Jason Taylor, Art Director
Best: NFL’s “No More”
This one surprised me. The 60-second cut of this domestic violence PSA is the best and plays out better. I really had no idea what was going on and it gave me chills when I realized what was happening. The fact that it’s an actual 911 call really gets to me. It makes the simple point that we, and the NFL, should be looking out for women in this situation. I also think it’s a nice reminder that this world is a much better place when we help each other. It’s nice to see a message like that get attention during an event like the Super Bowl.
Worst: Nissan’s “With Dad”
Huh? Does the kid want to be a racecar driver too? Or does he resent his dad? I can’t figure it out. Isn’t “racecar driver” a job title no son could think was lame? And why isn’t the family attending any races? There seem to be plenty of clips of the family all having a good time together, but they also seem unhappy. Why? What’s keeping them from the track? Did they not get a family car until dad finally won a race? What is the point of this ad? I have so many questions about the family and absolutely none about the car.

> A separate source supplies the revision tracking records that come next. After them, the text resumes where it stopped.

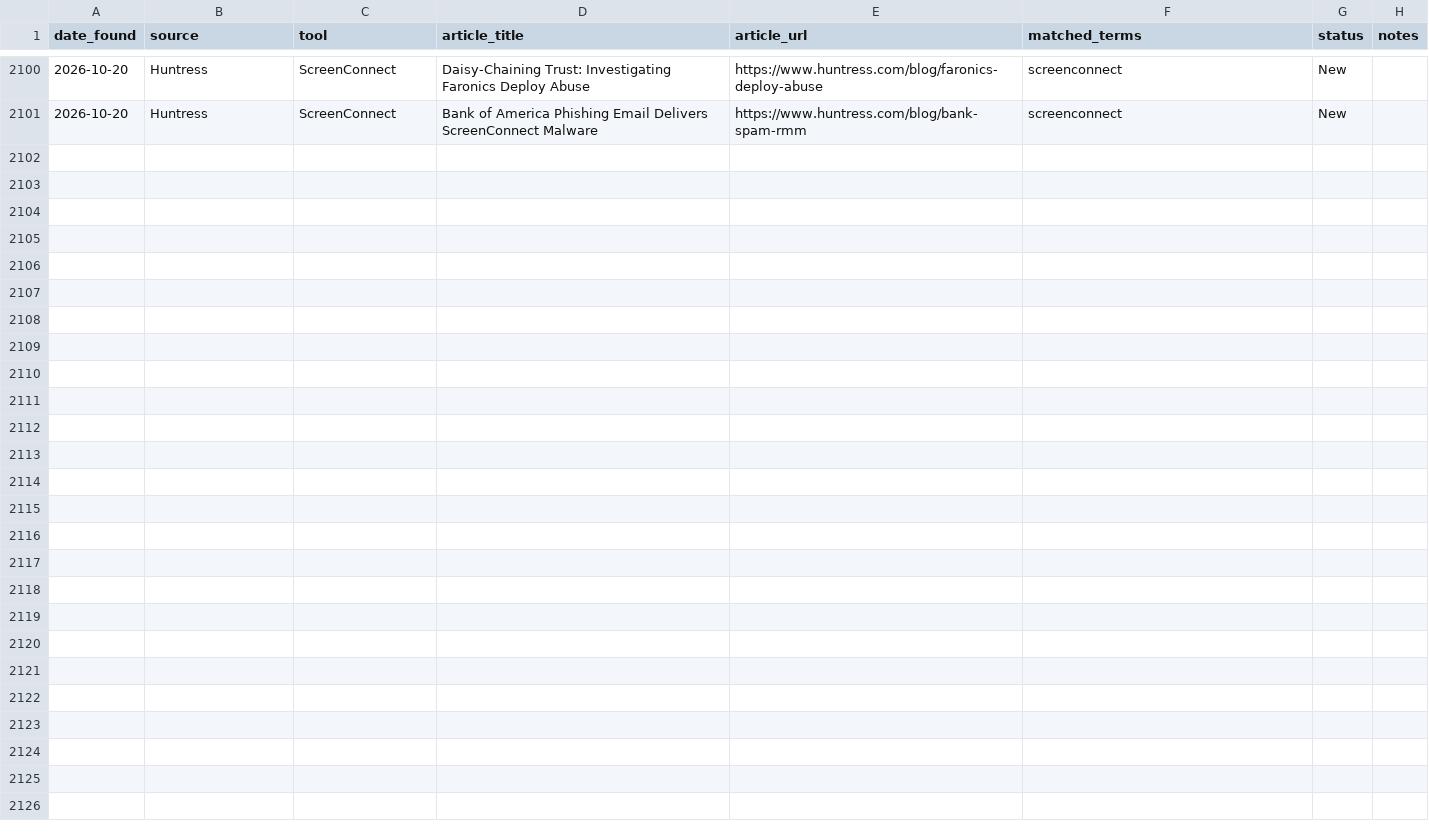
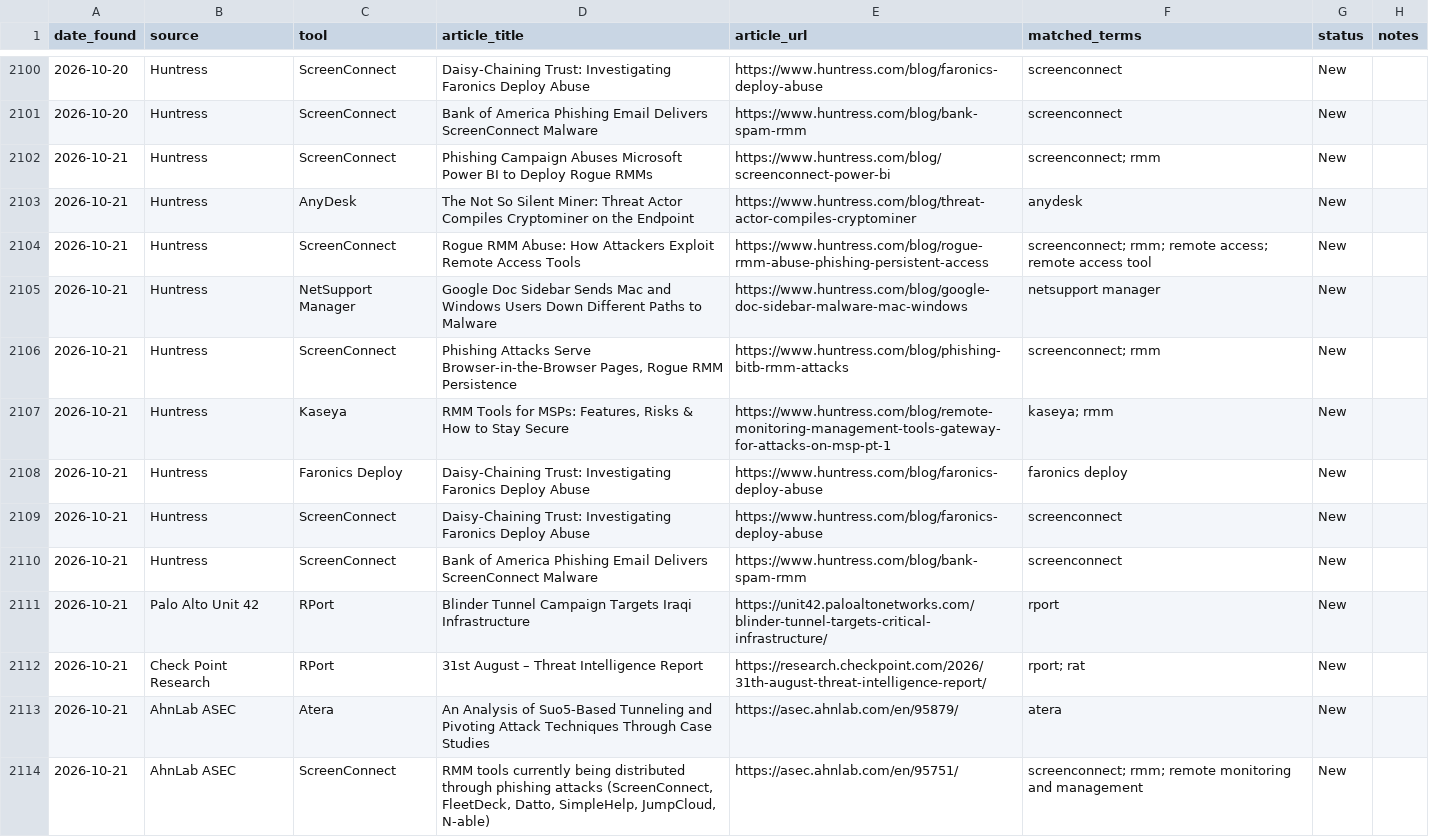
Before and after one commit to Threat-Hunting-Journal/RMM-Tool-Tracking, a CSV file: docs/findings.csv, drawn as a sheet; only a part is shown, gaps mark what is left out; the diff covers the shown part only; the diff names each change by its address in the sheet, - before the commit and + after, or states it on an @@ line.

```diff
--- a/docs/findings.csv
+++ b/docs/findings.csv
+row 2102: 2026-10-21 | Huntress | ScreenConnect | Phishing Campaign Abuses Microsoft Power BI to Deploy Rogue RMMs | https://www.huntress.com/blog/screenconnect-power-bi | screenconnect; rmm | New
+row 2103: 2026-10-21 | Huntress | AnyDesk | The Not So Silent Miner: Threat Actor Compiles Cryptominer on the Endpoint | https://www.huntress.com/blog/threat-actor-compiles-cryptominer | anydesk | New
+row 2104: 2026-10-21 | Huntress | ScreenConnect | Rogue RMM Abuse: How Attackers Exploit Remote Access Tools | https://www.huntress.com/blog/rogue-rmm-abuse-phishing-persistent-access | screenconnect; rmm; remote access; remote access tool | New
+row 2105: 2026-10-21 | Huntress | NetSupport Manager | Google Doc Sidebar Sends Mac and Windows Users Down Different Paths to Malware | https://www.huntress.com/blog/google-doc-sidebar-malware-mac-windows | netsupport manager | New
+row 2106: 2026-10-21 | Huntress | ScreenConnect | Phishing Attacks Serve Browser-in-the-Browser Pages, Rogue RMM Persistence | https://www.huntress.com/blog/phishing-bitb-rmm-attacks | screenconnect; rmm | New
+row 2107: 2026-10-21 | Huntress | Kaseya | RMM Tools for MSPs: Features, Risks & How to Stay Secure | https://www.huntress.com/blog/remote-monitoring-management-tools-gateway-for-attacks-on-msp-pt-1 | kaseya; rmm | New
+row 2108: 2026-10-21 | Huntress | Faronics Deploy | Daisy-Chaining Trust: Investigating Faronics Deploy Abuse | https://www.huntress.com/blog/faronics-deploy-abuse | faronics deploy | New
+row 2109: 2026-10-21 | Huntress | ScreenConnect | Daisy-Chaining Trust: Investigating Faronics Deploy Abuse | https://www.huntress.com/blog/faronics-deploy-abuse | screenconnect | New
+row 2110: 2026-10-21 | Huntress | ScreenConnect | Bank of America Phishing Email Delivers ScreenConnect Malware | https://www.huntress.com/blog/bank-spam-rmm | screenconnect | New
+row 2111: 2026-10-21 | Palo Alto Unit 42 | RPort | Blinder Tunnel Campaign Targets Iraqi Infrastructure | https://unit42.paloaltonetworks.com/blinder-tunnel-targets-critical-infrastructure/ | rport | New
+row 2112: 2026-10-21 | Check Point Research | RPort | 31st August – Threat Intelligence Report | https://research.checkpoint.com/2026/31th-august-threat-intelligence-report/ | rport; rat | New
+row 2113: 2026-10-21 | AhnLab ASEC | Atera | An Analysis of Suo5-Based Tunneling and Pivoting Attack Techniques Through Case Studies | https://asec.ahnlab.com/en/95879/ | atera | New
+row 2114: 2026-10-21 | AhnLab ASEC | ScreenConnect | RMM tools currently being distributed through phishing attacks (ScreenConnect, FleetDeck, Datto, SimpleHelp, JumpCloud, N-able) | https://asec.ahnlab.com/en/95751/ | screenconnect; rmm; remote monitoring and management | New
```
Also changed, not shown: 13 added rows elsewhere in this file, docs/tool_summary.csv, findings.csv, 1 other file.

Anne Powell, Project Manager/Art Director
A contemporary version of the old 70’s commercial: “I’d like to buy the world a Coke and keep it company.” Same core message: Coke will make everything better. Safe, positive, uplifting and the takeaway was very clear.
Was this an ad for T-Mobile or Kim’s new book? Selfie? Do we really need to ask ourselves where Kim saves her data?
Elizabeth Coffey, Graphic Designer
Best: BMW i3’s “Newfangled Idea”
The 20-year-old clip of Katie Couric and Bryant Gumbel trying to figure out the Internet was very entertaining, and a reminder that today’s new technology will be commonplace in a few years. Great job of appealing to an older audience that remembers when there was no Internet.
Worst: Jublia’s “Tackle It”
Admittedly, a toenail fungus treatment isn’t the easiest product to advertise, but I can’t believe this ad is the best they could come up with. Putting a football helmet on a toe is sophomoric and dated. Not clever. Not entertaining. Not good.
Sarah Prokopchak, Account Coordinator
This was pretty clever. You think you’re watching a commercial for “Taken 3,” only to find out that it’s a commercial for a mobile video game. Recently, TV ads for mobile video games have taken off. It’s crazy how much money they must spend on these commercials with the actors and animation. Regardless of the advertisements, people are still playing these games. However, I liked how this commercial targeted an older audience with Liam Neeson and the “Taken” spin.
Worst: T-Mobile’s “Kim’s Data Stash”
Okay, so this was kind of funny. But I think T-Mobile could have found an actual famous person to use for their Super Bowl commercial. Not to mention that Kim Kardashian was marketing her own “Selfie” book as well. After watching this commercial, I forgot it was for T-Mobile.